Originally published in Canadian Military Family Magazine, Fall 2019.
When a child presents with difficulty paying attention in their daily activities, the first thought a parent has is "Does my child have Attention Deficit Hyperactivity Disorder"? ADHD is diagnosed based on presentation, rather than physiological or structural changes. In other words, there is no bloodwork, scan or biopsy that can be done to diagnose ADHD. In its truest form, ADHD is a brain-based disorder that is caused by changes in dopamine levels, a hormone and neurotransmitter. That being said, there are many other elements to consider that can present similarly to ADHD but require different means of treatment. This is especially important to consider if you have a child who does not respond to traditional ADHD medications.
Our sensory system provides us with information about what is going on around us. A healthy brain is able to filter out information which is not important and can focus on what we need to pay attention to. In some cases, these messages get crossed and a child is unable to filter out background noise such as the noise in the hallway, the birds outside or the hum from the fluorescent lights, making it very challenging to pay attention in class.
There are two parts to vision that I consider. The first is how clearly each eye sees an object at a distance, this is referred to as “acuity” and what is checked by an optometrist at a regular eye exam. The second is how well the eyes work together. This is called “teaming” and, for some children, this can be a huge challenge leading to double vision, headaches and the inability to pay attention when reading, printing, or copying from the board.
Our gut is made up of billions of microbes, some good and some bad. When the “bad” microbes take over, it can lead to changes in attention. Remember when I said that ADHD is based on dopamine levels in the brain? Approximately 50% of our dopamine is made in our gut (and 90% of our serotonin, which is our happy hormone!)
All babies are born with a set of primitive reflexes that are designed to assist with survival in the first year of life. Typically, these reflexes go away by around one year of age; however, when they don’t go away they can lead to challenges such as the inability to sit still, difficulty using the upper and lower halves of the body together (making sitting at a desk challenging) or using the right and left sides of the body at the same time (such as when holding a piece of paper while printing or cutting).
Too much screen time

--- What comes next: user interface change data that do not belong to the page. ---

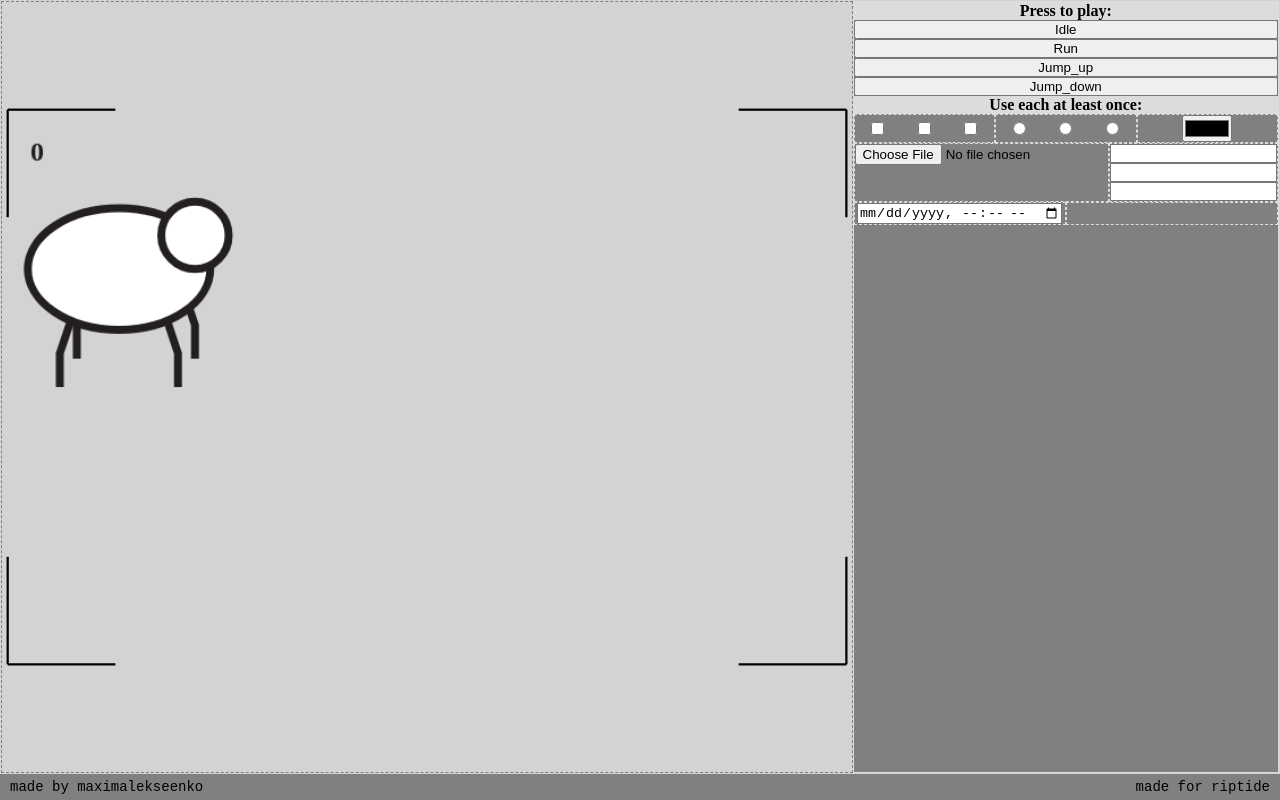
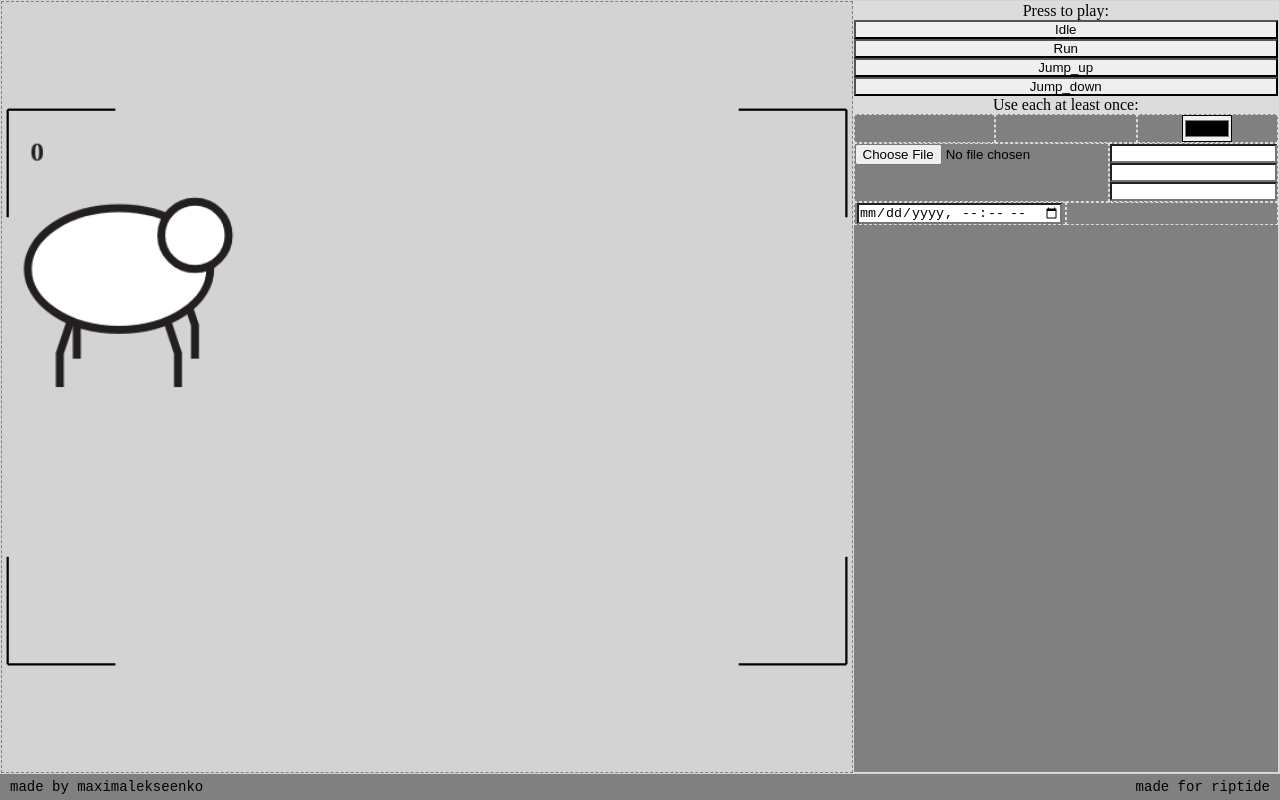
Before and after one commit to maximalekseenko/cedar-cider, a plain HTML site: page index.html in a window 1280 px wide. Drawn offline with Linux system fonts and the light colour scheme.

Commit message:
fucking with styles: removed default appearance

```diff
--- a/index.html
+++ b/index.html
@@ -20,14 +20,14 @@
             border: 1px solid gainsboro;
             ">
             <div style="display: flex; flex-direction: column;">
-                <h2 style="font-size: 1em; text-align: center; background-color: gainsboro;">Press to play:</h2>
+                <legend style="font-size: 1em; text-align: center; background-color: gainsboro;">Press to play:</legend>
                 <input type="button" value="Idle" onclick="module.Anim('idle')">
                 <input type="button" value="Run" onclick="module.Anim('run')">
                 <input type="button" value="Jump_up" onclick="module.Anim('jump_up')">
                 <input type="button" value="Jump_down" onclick="module.Anim('jump_down')">
             </div>
             <div style="display: flex; flex-direction: column;">
-                <h2 style="font-size: 1em; text-align: center; background-color: gainsboro;">Use each at least once:</h2>
+                <legend style="font-size: 1em; text-align: center; background-color: gainsboro;">Use each at least once:</legend>
                 <div style="display: flex; flex-direction: row; flex-wrap: wrap;">
                     <div style="flex: 30%; display: flex; justify-content: space-around; border: 1px dashed gainsboro;">
                         <input type="checkbox">
--- a/style.css
+++ b/style.css
@@ -2,7 +2,7 @@
     padding: 0;
     margin: 0;
     box-sizing: border-box;
-    /* appearance: none; */
+    appearance: none;
 }
 
 
```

Children who exceed the screen time guidelines are at a greater risk of developing issues with inattention. With exposure to screens, the mind is primed to expect information at a very fast pace; when information is presented at a regular pace in the classroom, the brain struggles to keep its focus.
Poor sleep, or lack of quality sleep, can lead to changes in our ability to focus. If you have concerns regarding your child’s ability to fall asleep or stay asleep, or if your child is restless, snores or coughs while sleeping, talk to your doctor about a referral for a sleep study.
Depression and anxiety are commonly diagnosed in children with ADHD, but which comes first? A child who is experiencing a mood disorder may appear inattentive as they’re struggling to be interested in a topic, or their mind is too busy racing with other concerns. Stress at home can also have an impact on a child’s attention span.
Poor Breathing Patterns
Believe it or not, mouth breathing can lead to difficulties with attention. Mouth breathing leads to a smaller airway, as well as snoring, chronic fatigue, and brain fog, which all contribute to a child's ability to focus.
Adverse experiences in utero and early in life can lead to physical and chemical brain changes that alter behaviour. Intergenerational trauma can also lead to ADHD-like symptoms as many as four generations after exposure.
If your child does not respond to traditional ADHD medications, or if medications are not a good fit for your family, it is important to consider that one of the above elements may be the issue. Speak to your family physician or pediatrician about establishing an appropriate treatment plans that meet your child’s individual needs and ensure that your child is successful in school and life.